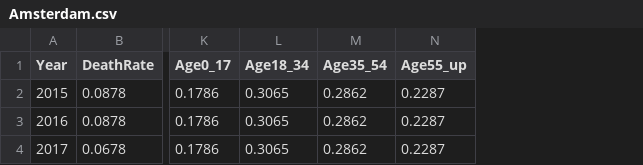
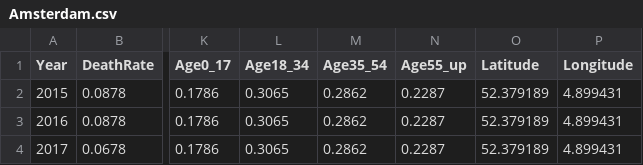
Before and after one commit to diemonator/pro-cp-team, a CSV file: Amsterdam.csv, drawn as a sheet; only a part is shown, gaps mark what is left out; the diff names each change by its address in the sheet, - before the commit and + after, or states it on an @@ line.

```diff
--- a/Amsterdam.csv
+++ b/Amsterdam.csv
+column O (Latitude), rows 2-4: all 52.379189
+column P (Longitude), rows 2-4: all 4.899431
```
Also changed, not shown: 16 other files.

————

— HOW TO COMPLETE THIS TASK —
Go through the listing above and copy each line in which the string "rows" is found.

— RESULT —
+column O (Latitude), rows 2-4: all 52.379189
+column P (Longitude), rows 2-4: all 4.899431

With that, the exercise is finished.